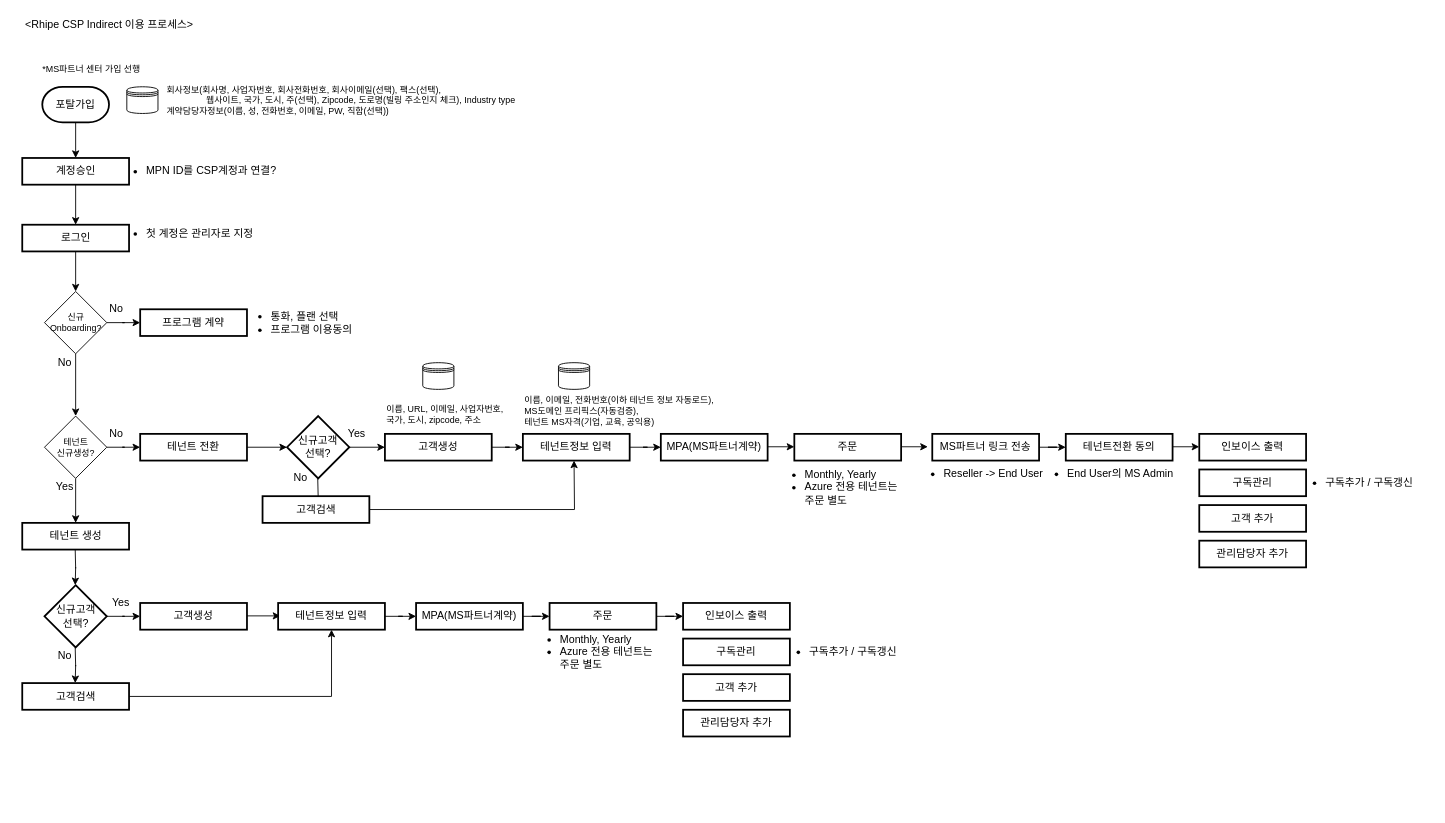
Earlier version of the draw.io diagram Rhipe Flow.drawio (Lucidhomme/TIL). Source tidied: cells renumbered, new cells numbered last; positions are measured from the earlier drawing's top-left corner, leaving out a move shared by most shapes. Both pictures are drawn from the tidied source at 89%, with x=0, y=0 at pixel (15, 15).
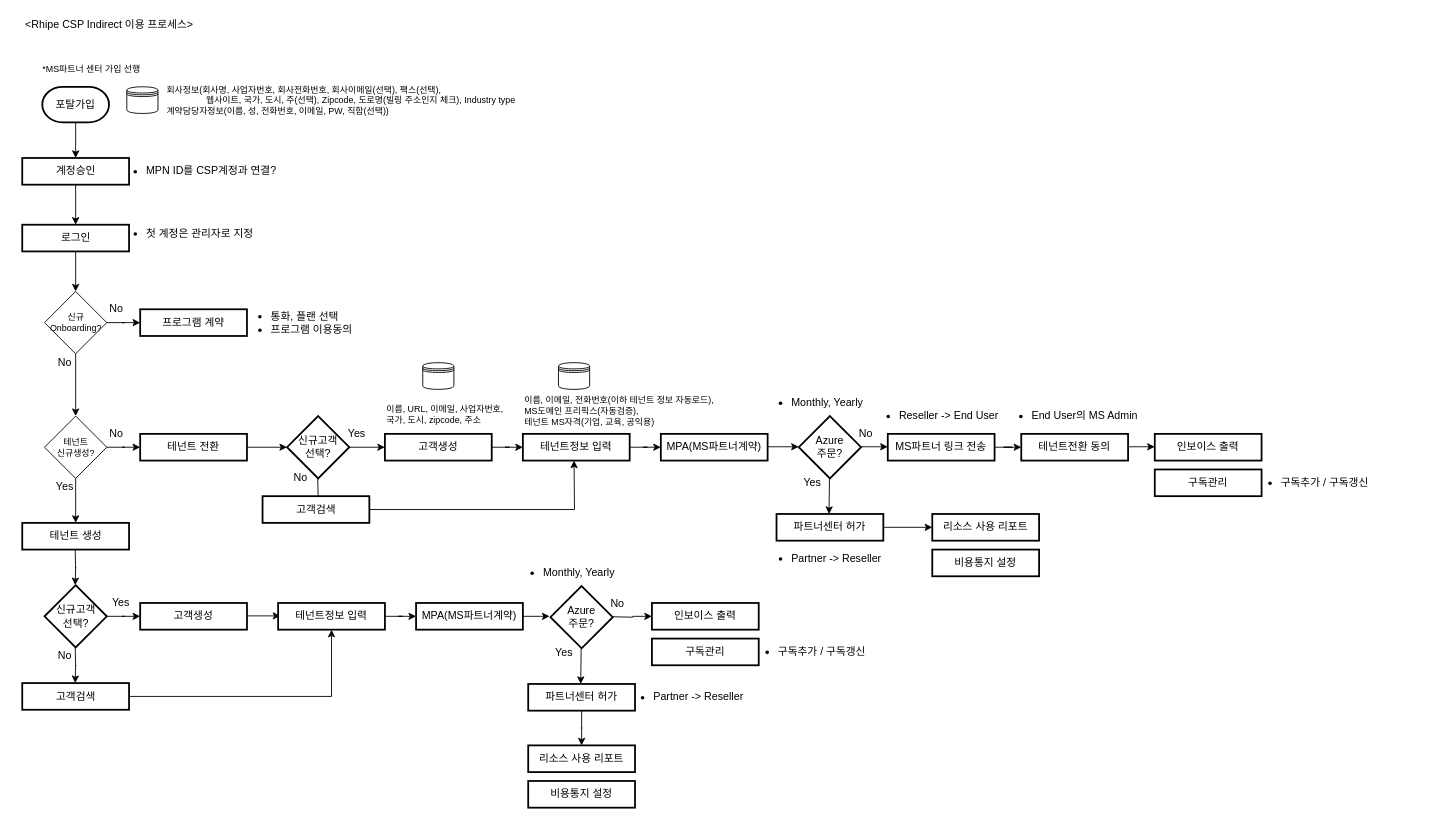
The same diagram, later.

The change refers to these unchanged cells:
```xml
<mxCell id="20" value="MPA(MS파트너계약)" style="whiteSpace=wrap;html=1;strokeWidth=2;" parent="1" vertex="1">
  <mxGeometry x="450" y="660" width="120" height="30" as="geometry" />
</mxCell>
```

The edit, as a diff of the source:
```diff
@@
-    <mxCell id="13" value="인보이스 출력" style="whiteSpace=wrap;html=1;strokeWidth=2;" parent="1" vertex="1">
-      <mxGeometry x="750" y="660" width="120" height="30" as="geometry" />
-    </mxCell>
-    <mxCell id="14" value="고객 추가" style="whiteSpace=wrap;html=1;strokeWidth=2;" parent="1" vertex="1">
-      <mxGeometry x="750" y="740" width="120" height="30" as="geometry" />
-    </mxCell>
@@
-    <mxCell id="19" style="edgeStyle=orthogonalEdgeStyle;rounded=0;jettySize=auto;html=1;" parent="1" edge="1" source="20" target="33">
-      <mxGeometry relative="1" as="geometry" />
+    <mxCell id="19" style="edgeStyle=orthogonalEdgeStyle;rounded=0;jettySize=auto;html=1;" parent="1" edge="1" source="20">
+      <mxGeometry relative="1" as="geometry">
+        <mxPoint x="600" y="675" as="targetPoint" />
+      </mxGeometry>
     </mxCell>
@@
-    <mxCell id="32" style="edgeStyle=orthogonalEdgeStyle;rounded=0;jettySize=auto;html=1;" parent="1" edge="1" source="33" target="13">
-      <mxGeometry relative="1" as="geometry" />
-    </mxCell>
-    <mxCell id="33" value="주문" style="whiteSpace=wrap;html=1;strokeWidth=2;" parent="1" vertex="1">
-      <mxGeometry x="600" y="660" width="120" height="30" as="geometry" />
-    </mxCell>
-    <mxCell id="34" value="&lt;ul&gt;&lt;li&gt;Monthly, Yearly&lt;/li&gt;&lt;li&gt;Azure 전용 테넌트는 &lt;br&gt;주문 별도&lt;/li&gt;&lt;/ul&gt;" style="text;html=1;align=left;verticalAlign=middle;fillColor=none;strokeColor=none;rounded=0;" parent="1" vertex="1">
-      <mxGeometry x="570" y="680" width="170" height="70" as="geometry" />
-    </mxCell>
@@
-    <mxCell id="50" value="주문" style="whiteSpace=wrap;html=1;strokeWidth=2;" parent="1" vertex="1">
-      <mxGeometry x="875" y="470" width="120" height="30" as="geometry" />
-    </mxCell>
-    <mxCell id="51" value="&lt;ul&gt;&lt;li&gt;Monthly, Yearly&lt;/li&gt;&lt;li&gt;Azure 전용 테넌트는 &lt;br&gt;주문 별도&lt;/li&gt;&lt;/ul&gt;" style="text;html=1;align=left;verticalAlign=middle;fillColor=none;strokeColor=none;rounded=0;" parent="1" vertex="1">
-      <mxGeometry x="845" y="495" width="170" height="70" as="geometry" />
+    <mxCell id="51" value="&lt;ul&gt;&lt;li&gt;Monthly, Yearly&lt;/li&gt;&lt;/ul&gt;" style="text;html=1;align=left;verticalAlign=middle;fillColor=none;strokeColor=none;rounded=0;" parent="1" vertex="1">
+      <mxGeometry x="830" y="415" width="140" height="40" as="geometry" />
     </mxCell>
@@
-    <mxCell id="58" style="edgeStyle=orthogonalEdgeStyle;rounded=0;orthogonalLoop=1;jettySize=auto;html=1;" parent="1" edge="1">
+    <mxCell id="58" style="edgeStyle=orthogonalEdgeStyle;rounded=0;jettySize=auto;html=1;entryX=0;entryY=0.486;entryDx=0;entryDy=0;entryPerimeter=0;" parent="1" edge="1" target="82">
       <mxGeometry relative="1" as="geometry">
         <mxPoint x="845" y="484.5" as="sourcePoint" />
-        <mxPoint x="875" y="484.5" as="targetPoint" />
       </mxGeometry>
     </mxCell>
@@
     <mxCell id="60" value="테넌트전환 동의" style="whiteSpace=wrap;html=1;strokeWidth=2;" parent="1" vertex="1">
-      <mxGeometry x="1180" y="470" width="120" height="30" as="geometry" />
+      <mxGeometry x="1130" y="470" width="120" height="30" as="geometry" />
     </mxCell>
     <mxCell id="61" value="&lt;ul&gt;&lt;li&gt;End User의 MS Admin&lt;/li&gt;&lt;/ul&gt;" style="text;html=1;align=left;verticalAlign=middle;fillColor=none;strokeColor=none;rounded=0;" parent="1" vertex="1">
-      <mxGeometry x="1140" y="495" width="180" height="40" as="geometry" />
+      <mxGeometry x="1100" y="430" width="180" height="40" as="geometry" />
     </mxCell>
     <mxCell id="62" style="edgeStyle=orthogonalEdgeStyle;rounded=0;orthogonalLoop=1;jettySize=auto;html=1;" parent="1" edge="1">
       <mxGeometry relative="1" as="geometry">
-        <mxPoint x="995" y="484.5" as="sourcePoint" />
-        <mxPoint x="1025" y="484.5" as="targetPoint" />
+        <mxPoint x="950" y="484.5" as="sourcePoint" />
+        <mxPoint x="980" y="484.5" as="targetPoint" />
       </mxGeometry>
     </mxCell>
@@
     <mxCell id="64" value="MS파트너 링크 전송" style="whiteSpace=wrap;html=1;strokeWidth=2;" parent="1" vertex="1">
-      <mxGeometry x="1030" y="470" width="120" height="30" as="geometry" />
+      <mxGeometry x="980" y="470" width="120" height="30" as="geometry" />
     </mxCell>
     <mxCell id="65" value="&lt;ul&gt;&lt;li&gt;Reseller -&amp;gt; End User&lt;/li&gt;&lt;/ul&gt;" style="text;html=1;align=left;verticalAlign=middle;fillColor=none;strokeColor=none;rounded=0;" parent="1" vertex="1">
-      <mxGeometry x="1001" y="495" width="170" height="40" as="geometry" />
+      <mxGeometry x="951" y="430" width="170" height="40" as="geometry" />
     </mxCell>
-    <mxCell id="66" value="관리담당자 추가" style="whiteSpace=wrap;html=1;strokeWidth=2;" parent="1" vertex="1">
-      <mxGeometry x="750" y="780" width="120" height="30" as="geometry" />
-    </mxCell>
-    <mxCell id="67" value="구독관리" style="whiteSpace=wrap;html=1;strokeWidth=2;" parent="1" vertex="1">
-      <mxGeometry x="750" y="700" width="120" height="30" as="geometry" />
-    </mxCell>
     <mxCell id="68" style="edgeStyle=orthogonalEdgeStyle;rounded=0;orthogonalLoop=1;jettySize=auto;html=1;fontSize=10;" parent="1" edge="1">
       <mxGeometry relative="1" as="geometry">
-        <mxPoint x="1300" y="484.5" as="sourcePoint" />
-        <mxPoint x="1330" y="484.5" as="targetPoint" />
+        <mxPoint x="1250" y="484.5" as="sourcePoint" />
+        <mxPoint x="1280" y="484.5" as="targetPoint" />
       </mxGeometry>
     </mxCell>
     <mxCell id="69" value="인보이스 출력" style="whiteSpace=wrap;html=1;strokeWidth=2;" parent="1" vertex="1">
-      <mxGeometry x="1330" y="470" width="120" height="30" as="geometry" />
+      <mxGeometry x="1280" y="470" width="120" height="30" as="geometry" />
     </mxCell>
-    <mxCell id="70" value="고객 추가" style="whiteSpace=wrap;html=1;strokeWidth=2;" parent="1" vertex="1">
-      <mxGeometry x="1330" y="550" width="120" height="30" as="geometry" />
-    </mxCell>
-    <mxCell id="71" value="관리담당자 추가" style="whiteSpace=wrap;html=1;strokeWidth=2;" parent="1" vertex="1">
-      <mxGeometry x="1330" y="590" width="120" height="30" as="geometry" />
-    </mxCell>
     <mxCell id="72" value="구독관리" style="whiteSpace=wrap;html=1;strokeWidth=2;" parent="1" vertex="1">
-      <mxGeometry x="1330" y="510" width="120" height="30" as="geometry" />
+      <mxGeometry x="1280" y="510" width="120" height="30" as="geometry" />
     </mxCell>
-    <mxCell id="73" value="&lt;ul&gt;&lt;li&gt;구독추가 / 구독갱신&lt;/li&gt;&lt;/ul&gt;" style="text;html=1;align=left;verticalAlign=middle;fillColor=none;strokeColor=none;rounded=0;" parent="1" vertex="1">
-      <mxGeometry x="850" y="695" width="160" height="40" as="geometry" />
-    </mxCell>
     <mxCell id="74" value="&lt;ul&gt;&lt;li&gt;구독추가 / 구독갱신&lt;/li&gt;&lt;/ul&gt;" style="text;html=1;align=left;verticalAlign=middle;fillColor=none;strokeColor=none;rounded=0;" parent="1" vertex="1">
-      <mxGeometry x="1430" y="505" width="160" height="40" as="geometry" />
+      <mxGeometry x="1380" y="505" width="160" height="40" as="geometry" />
     </mxCell>
@@
+    <mxCell id="82" value="Azure&lt;br&gt;주문?" style="strokeWidth=2;html=1;shape=mxgraph.flowchart.decision;whiteSpace=wrap;align=center;" parent="1" vertex="1">
+      <mxGeometry x="880" y="450" width="70" height="70" as="geometry" />
+    </mxCell>
+    <mxCell id="83" value="No" style="text;html=1;align=center;verticalAlign=middle;fillColor=none;strokeColor=none;rounded=0;" parent="1" vertex="1">
+      <mxGeometry x="940" y="460" width="30" height="20" as="geometry" />
+    </mxCell>
+    <mxCell id="84" value="Yes" style="text;html=1;align=center;verticalAlign=middle;fillColor=none;strokeColor=none;rounded=0;" parent="1" vertex="1">
+      <mxGeometry x="880" y="515" width="30" height="20" as="geometry" />
+    </mxCell>
+    <mxCell id="85" style="endArrow=classic;html=1;rounded=0;" parent="1" edge="1">
+      <mxGeometry relative="1" as="geometry">
+        <mxPoint x="914.5" y="520" as="sourcePoint" />
+        <mxPoint x="914" y="560" as="targetPoint" />
+      </mxGeometry>
+    </mxCell>
+    <mxCell id="86" style="edgeStyle=orthogonalEdgeStyle;rounded=0;jettySize=auto;html=1;entryX=0;entryY=0.5;entryDx=0;entryDy=0;" parent="1" edge="1" source="87" target="100">
+      <mxGeometry relative="1" as="geometry" />
+    </mxCell>
+    <mxCell id="87" value="파트너센터 허가" style="whiteSpace=wrap;html=1;strokeWidth=2;" parent="1" vertex="1">
+      <mxGeometry x="855" y="560" width="120" height="30" as="geometry" />
+    </mxCell>
+    <mxCell id="88" value="&lt;ul&gt;&lt;li&gt;Partner -&amp;gt; Reseller&lt;/li&gt;&lt;/ul&gt;" style="text;html=1;align=left;verticalAlign=middle;fillColor=none;strokeColor=none;rounded=0;" parent="1" vertex="1">
+      <mxGeometry x="830" y="590" width="160" height="40" as="geometry" />
+    </mxCell>
+    <mxCell id="89" value="&lt;ul&gt;&lt;li&gt;Monthly, Yearly&lt;/li&gt;&lt;/ul&gt;" style="text;html=1;align=left;verticalAlign=middle;fillColor=none;strokeColor=none;rounded=0;" parent="1" vertex="1">
+      <mxGeometry x="551" y="606" width="140" height="40" as="geometry" />
+    </mxCell>
+    <mxCell id="90" style="edgeStyle=orthogonalEdgeStyle;rounded=0;jettySize=auto;html=1;entryX=0;entryY=0.5;entryDx=0;entryDy=0;" parent="1" edge="1" target="13">
+      <mxGeometry relative="1" as="geometry">
+        <mxPoint x="671" y="675.5" as="sourcePoint" />
+      </mxGeometry>
+    </mxCell>
+    <mxCell id="13" value="인보이스 출력" style="whiteSpace=wrap;html=1;strokeWidth=2;" parent="1" vertex="1">
+      <mxGeometry x="715" y="660" width="120" height="30" as="geometry" />
+    </mxCell>
+    <mxCell id="67" value="구독관리" style="whiteSpace=wrap;html=1;strokeWidth=2;" parent="1" vertex="1">
+      <mxGeometry x="715" y="700" width="120" height="30" as="geometry" />
+    </mxCell>
+    <mxCell id="73" value="&lt;ul&gt;&lt;li&gt;구독추가 / 구독갱신&lt;/li&gt;&lt;/ul&gt;" style="text;html=1;align=left;verticalAlign=middle;fillColor=none;strokeColor=none;rounded=0;" parent="1" vertex="1">
+      <mxGeometry x="815" y="695" width="160" height="40" as="geometry" />
+    </mxCell>
+    <mxCell id="91" value="Azure&lt;br&gt;주문?" style="strokeWidth=2;html=1;shape=mxgraph.flowchart.decision;whiteSpace=wrap;align=center;" parent="1" vertex="1">
+      <mxGeometry x="601" y="641" width="70" height="70" as="geometry" />
+    </mxCell>
+    <mxCell id="92" value="No" style="text;html=1;align=center;verticalAlign=middle;fillColor=none;strokeColor=none;rounded=0;" parent="1" vertex="1">
+      <mxGeometry x="661" y="651" width="30" height="20" as="geometry" />
+    </mxCell>
+    <mxCell id="93" value="Yes" style="text;html=1;align=center;verticalAlign=middle;fillColor=none;strokeColor=none;rounded=0;" parent="1" vertex="1">
+      <mxGeometry x="601" y="706" width="30" height="20" as="geometry" />
+    </mxCell>
+    <mxCell id="94" style="endArrow=classic;html=1;rounded=0;" parent="1" edge="1">
+      <mxGeometry relative="1" as="geometry">
+        <mxPoint x="635.5" y="711" as="sourcePoint" />
+        <mxPoint x="635" y="751" as="targetPoint" />
+      </mxGeometry>
+    </mxCell>
+    <mxCell id="95" style="edgeStyle=orthogonalEdgeStyle;rounded=0;jettySize=auto;html=1;" parent="1" edge="1" source="96" target="98">
+      <mxGeometry relative="1" as="geometry" />
+    </mxCell>
+    <mxCell id="96" value="파트너센터 허가" style="whiteSpace=wrap;html=1;strokeWidth=2;" parent="1" vertex="1">
+      <mxGeometry x="576" y="751" width="120" height="30" as="geometry" />
+    </mxCell>
+    <mxCell id="97" value="&lt;ul&gt;&lt;li&gt;Partner -&amp;gt; Reseller&lt;/li&gt;&lt;/ul&gt;" style="text;html=1;align=left;verticalAlign=middle;fillColor=none;strokeColor=none;rounded=0;" parent="1" vertex="1">
+      <mxGeometry x="675" y="746" width="160" height="40" as="geometry" />
+    </mxCell>
+    <mxCell id="98" value="리소스 사용 리포트" style="whiteSpace=wrap;html=1;strokeWidth=2;" parent="1" vertex="1">
+      <mxGeometry x="576" y="820" width="120" height="30" as="geometry" />
+    </mxCell>
+    <mxCell id="99" value="비용통지 설정" style="whiteSpace=wrap;html=1;strokeWidth=2;" parent="1" vertex="1">
+      <mxGeometry x="576" y="860" width="120" height="30" as="geometry" />
+    </mxCell>
+    <mxCell id="100" value="리소스 사용 리포트" style="whiteSpace=wrap;html=1;strokeWidth=2;" parent="1" vertex="1">
+      <mxGeometry x="1030" y="560" width="120" height="30" as="geometry" />
+    </mxCell>
+    <mxCell id="101" value="비용통지 설정" style="whiteSpace=wrap;html=1;strokeWidth=2;" parent="1" vertex="1">
+      <mxGeometry x="1030" y="600" width="120" height="30" as="geometry" />
+    </mxCell>
```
────
*Assigned task*. Nothing but a number should be given: how many lines in the records hold the word "center".

*Expected output*. 6